Yesterday was the start of a series looking at bad news and asking what the good news has to say about it. It’s sobering to actually think about what happens in our very own land–and most of us would prefer to remain intoxicated on spiritual highs than to reach into the pits where real people are suffering in a living hell. And yes, that includes the highs of living and working in the relative security of the academy. This writer gets that. If the problem of drug doesn’t get one thinking a little about the plight of others, let’s look at another, as described by the same source as yeaterday’s info.
Perhaps even more alarming is the rise of human trafficking in America.
When I was going through school, I was taught that slavery had been abolished in the United States.
But that was a lie.
Right now, thousands upon thousands of Americans are living as slaves. Most of them are sex slaves. As you read this, there are women all over America that are literally chained to beds in dark rooms where men pay their “owners” to have sex with them.
The following stats about human trafficking come from a recent Detroit Free Press article….
• Human trafficking is a $32-billion industry worldwide.
• Up to 2 million people are trafficked worldwide every year. Of those, 15,000-18,000 are in the U.S.
• Eight in 10 human trafficking cases involve the sex industry; the others involve labor trafficking.
• In 2010, 2,515 human trafficking cases were under investigation in the U.S.
• Eighty-three percent of victims in confirmed sex trafficking cases in the U.S. in 2010 were American citizens
Many Americans would be absolutely horrified to learn what goes on behind closed doors in America.
All over the nation tonight, vicious monsters will be selling or “renting” young children to other vicious monsters for sex.
The following story of one human trafficking victim comes from a recent Fox News article….
Today, Keisha Head is a wife and mother of three. But more than decade ago, she was the victim of a notorious human trafficker.
At 16-years old, Head says she was being sold on the streets of Atlanta for sex.

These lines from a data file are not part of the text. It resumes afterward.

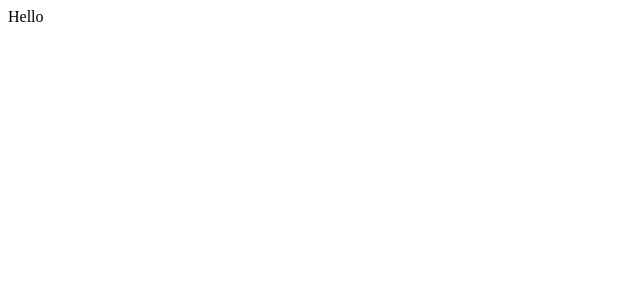
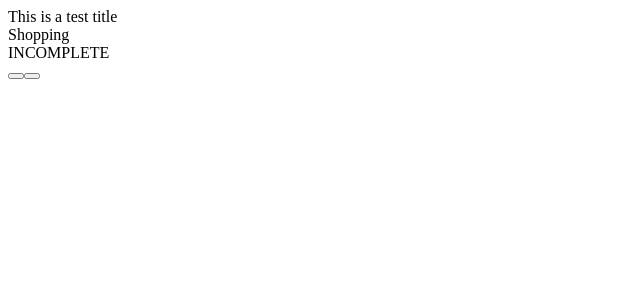
Before and after one commit to carmellit2002/TodoListTictuk, a React (Create React App) app in the folder todo-list-tictuk/: page / in a window 1280 px wide. Shown: the top 300 px of the page, without its empty margins (0-640 px from the left). Built offline with nearby package versions, Linux system fonts and the light colour scheme.

Commit message:
Added a Task example

```diff
--- a/todo-list-tictuk/src/App.js
+++ b/todo-list-tictuk/src/App.js
@@ -1,7 +1,10 @@
+import React from "react";
+import Homepage from "./Containers/Homepage";
+
 function App() {
   return (
     <div className="App">
-      Hello
+      <Homepage />
     </div>
   );
 }
--- a/todo-list-tictuk/src/Components/Task/Task.jsx
+++ b/todo-list-tictuk/src/Components/Task/Task.jsx
@@ -1,12 +1,12 @@
 import React from "react";
-import { TaskContainer, TaskDetailsContainer, Title, Category, CompletionStatus, TaskDetailsContainer, EditTaskButton, DeleteTaskButton } from "./styles";
+import { TaskContainer, TaskDetailsContainer, Title, Category, CompletionStatus, EditTaskButton, DeleteTaskButton } from "./styles";
 
 const Task = ({ title, category, completionStatus }) => {
     return <TaskContainer>
         <TaskDetailsContainer>
             <Title> {title} </Title>
             <Category> {category} </Category>
-            <CompletionStatus> {completionStatus} </CompletionStatus>
+            <CompletionStatus> {completionStatus ? "COMPLETED" : "INCOMPLETE"} </CompletionStatus>
         </TaskDetailsContainer>
         <EditTaskButton />
         <DeleteTaskButton />
--- a/todo-list-tictuk/src/Containers/Homepage/Homepage.jsx
+++ b/todo-list-tictuk/src/Containers/Homepage/Homepage.jsx
@@ -1,8 +1,9 @@
 import React from "react";
+import TasksList from "../TasksList";
 
 const Homepage = () => {
     return <div>
-
+        <TasksList />
     </div>
 }
 
--- a/todo-list-tictuk/src/Containers/Homepage/index.js
+++ b/todo-list-tictuk/src/Containers/Homepage/index.js
@@ -0,0 +1,3 @@
+import Homepage from "./Homepage";
+
+export default Homepage;
--- a/todo-list-tictuk/src/Containers/TasksList/TasksList.jsx
+++ b/todo-list-tictuk/src/Containers/TasksList/TasksList.jsx
@@ -1,9 +1,12 @@
 import React from "react";
+import Task from "../../Components/Task";
 
-const TasksList = () => {
-    return <div>
-
-    </div>
+const TasksList = ({ tasks = [] }) => {
+    return <Task
+        title={"This is a test title"}
+        category={"Shopping"}
+        completionStatus={false}
+    />
 }
 
 export default TasksList;
```
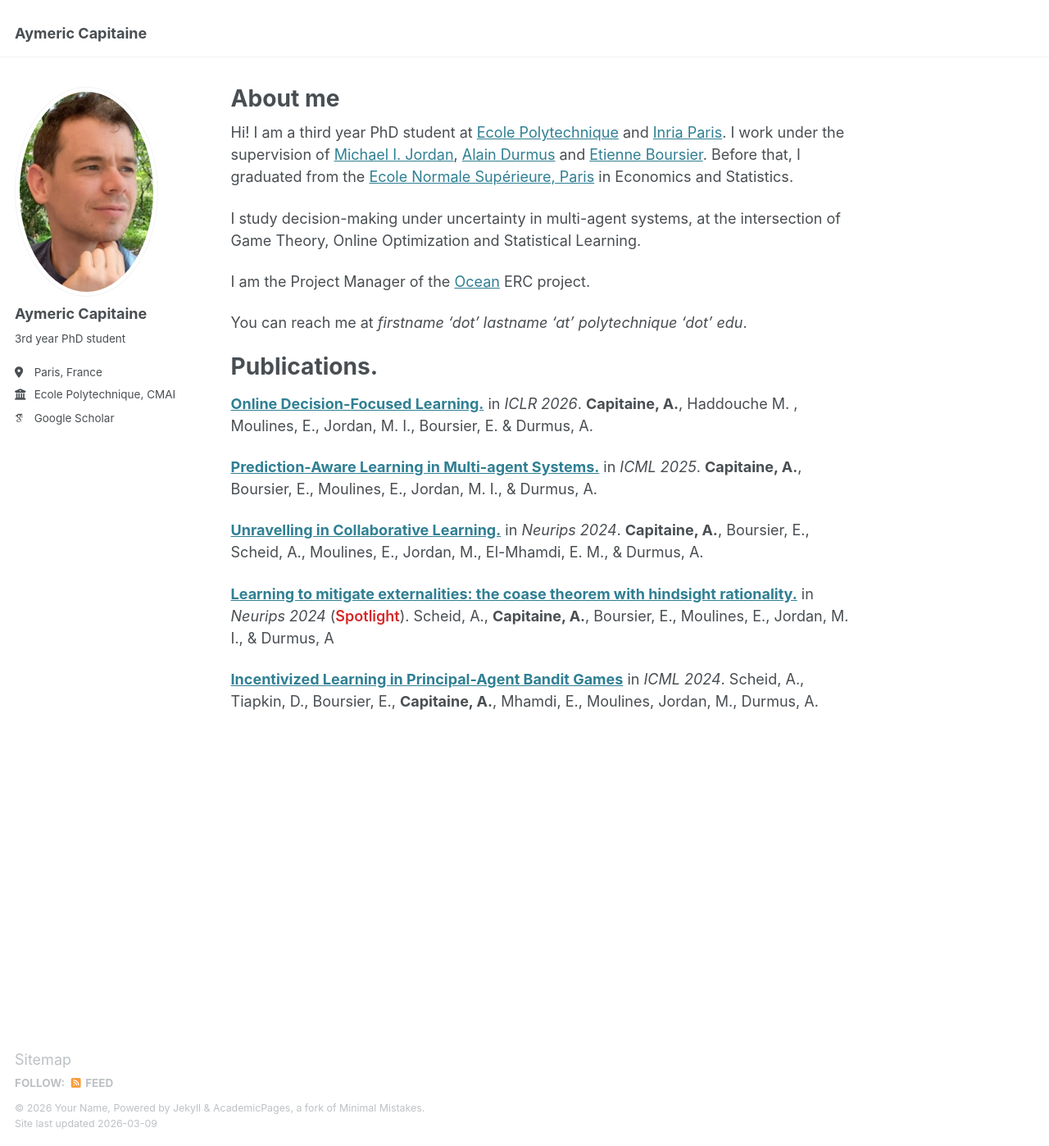
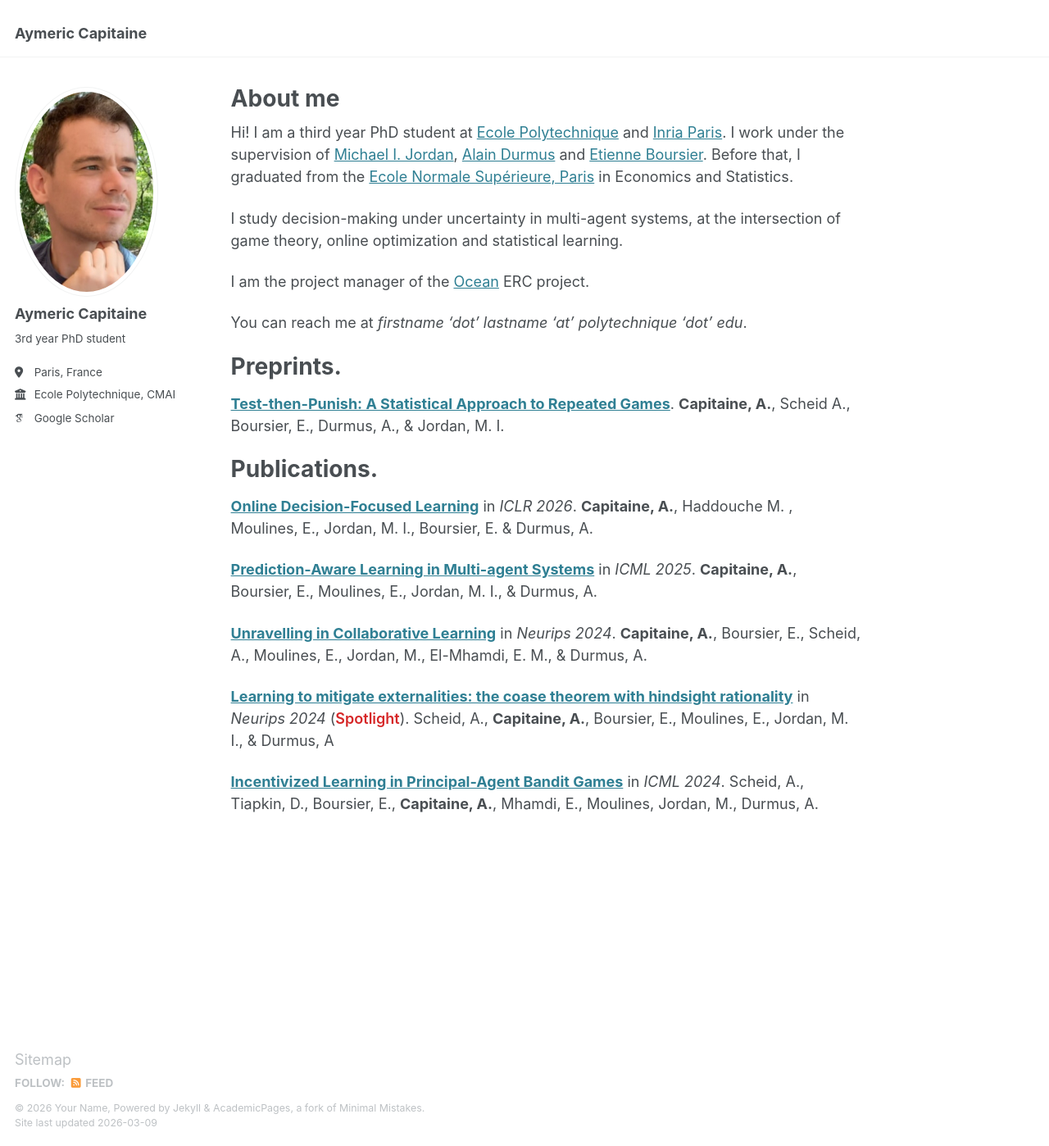
Before and after one commit to aymericcapitaine/aymericcapitaine.github.io, a Jekyll site: the page built from _pages/about.md, in a window 1280 px wide and 1398 px high. Shown: the whole window at 82% size. Built offline with Jekyll 4.4.1, drawn with Linux system fonts in a browser that asks for light colours; some web fonts are replaced.

Commit message:
Update about.md

```diff
--- a/_pages/about.md
+++ b/_pages/about.md
@@ -8,24 +8,29 @@ redirect_from:
 ---
 Hi! I am a third year PhD student at [Ecole Polytechnique](https://cmap.ip-paris.fr/) and [Inria Paris](https://www.inria.fr/fr/sierra). I work under the supervision of [Michael I. Jordan](https://people.eecs.berkeley.edu/~jordan/), [Alain Durmus](https://scholar.google.fr/citations?user=nqLKv6EAAAAJ&hl=fr) and [Etienne Boursier](https://eboursier.github.io/). Before that, I graduated from the [Ecole Normale Supérieure, Paris](https://www.ens.psl.eu/) in Economics and Statistics.
 
-I study decision-making under uncertainty in multi-agent systems, at the intersection of Game Theory, Online Optimization and Statistical Learning.
+I study decision-making under uncertainty in multi-agent systems, at the intersection of game theory, online optimization and statistical learning.
 
-I am the Project Manager of the [Ocean](https://oceanerc.com/) ERC project.
+I am the project manager of the [Ocean](https://oceanerc.com/) ERC project.
 
 You can reach me at *firstname 'dot' lastname 'at' polytechnique 'dot' edu*.
 
+Preprints.
+======
+[**Test-then-Punish: A Statistical Approach to Repeated Games**](https://arxiv.org/abs/2603.05619).
+**Capitaine, A.**, Scheid A., Boursier, E., Durmus, A., & Jordan, M. I.
+
 Publications.
 ======
-[**Online Decision-Focused Learning.**](https://arxiv.org/abs/2505.13564) in *ICLR 2026*.
+[**Online Decision-Focused Learning**](https://arxiv.org/abs/2505.13564) in *ICLR 2026*.
 **Capitaine, A.**, Haddouche M. , Moulines, E., Jordan, M. I., Boursier, E. & Durmus, A.
 
-[**Prediction-Aware Learning in Multi-agent Systems.**](https://arxiv.org/abs/2501.19144) in *ICML 2025*.
+[**Prediction-Aware Learning in Multi-agent Systems**](https://arxiv.org/abs/2501.19144) in *ICML 2025*.
 **Capitaine, A.**, Boursier, E., Moulines, E., Jordan, M. I., & Durmus, A.
 
-[**Unravelling in Collaborative Learning.**](https://arxiv.org/abs/2407.14332) in *Neurips 2024*.
+[**Unravelling in Collaborative Learning**](https://arxiv.org/abs/2407.14332) in *Neurips 2024*.
 **Capitaine, A.**, Boursier, E., Scheid, A., Moulines, E., Jordan, M., El-Mhamdi, E. M., & Durmus, A.
 
-[**Learning to mitigate externalities: the coase theorem with hindsight rationality.**](https://arxiv.org/abs/2406.19824) in *Neurips 2024* (<span style="color:#d62728; font-weight:600;">Spotlight</span>).
+[**Learning to mitigate externalities: the coase theorem with hindsight rationality**](https://arxiv.org/abs/2406.19824) in *Neurips 2024* (<span style="color:#d62728; font-weight:600;">Spotlight</span>).
 Scheid, A., **Capitaine, A.**, Boursier, E., Moulines, E., Jordan, M. I., & Durmus, A
 
 [**Incentivized Learning in Principal-Agent Bandit Games**](https://arxiv.org/abs/2403.03811) in *ICML 2024*.
```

“I did not know that a normal, average man who was a preacher, who was a lawyer, who was a senator – could turn into this monster,” Head said. “That is the scariest moment when you are amongst people who claim to be normal yet they purchase you and they turn into these monsters. They rape you. They beat you. And then act as if they’re normal. These are not your normal pedophiles.”
When you push morality out of the schools and out of public life, this is the kind of thing that starts happening.
Thousands upon thousands of other women “work for themselves” on the streets of America. Some are willing to let strangers have sex with them for next to nothing.
For example, one woman in Los Angeles was recently arrested for approaching customers at one McDonald’s and offering sexual favors in exchange for Chicken McNuggets.
There are so many directions this information could take us; I’m hoping that comments from readers will explore some of them. One that I will touch on is why this monstrous evil has come so forcefully into our culture. Is it a matter of desperation in supplying necessities (such as Chicken McNuggets or other morsels for survival)? Is it a strictly economic decision? Is it greed? Is it a loss of moral fiber? All of the above?
Is the emphasis on sexuality in so much of our public media creating on one hand a demand by continually placing sex on our minds, and on the other a commodification of our bodies–making them nothing more than salable assets? Do other people become goods and services which we either consume ourselves or use for profit on the market? At least one thing should be clear: to the extent there is a law of supply and demand, the rules of economics applies here as well. With an increasing suppply, the price drops. And it is all of us that are cheapened in the process. Another market principle is at work: if the demand would decrease, the incentive to supply the goods would also fall.
Perhaps you and I are not the “normal, average man who was a preacher, who was a lawyer, who was a senator,” who becomes a monster. Judging by statistics on pornographic website visits–by both men and, increasingly, by women–there must be a lot of such normal folks creating a demand. Each visit lowers our estimation of the value any person holds; each one moves the viewer further along the monster scale.
Last week’s posts about the raisng of our estimation of animals to the moral standing of people has another side. Rather than raising our estimation of animals to our status, perhaps it has lowered our own standing to that of amoral animals, where virtue and worth are simply manufactured categories to the extent they exist at all. As Christians who believe and embrace the concept of the image of God, we have a lot of work ahead of us in restoring the only true source of dignity and (non-economic) value to human beings. How do we do that? What is the good news, and how do we put it out there where it is needed?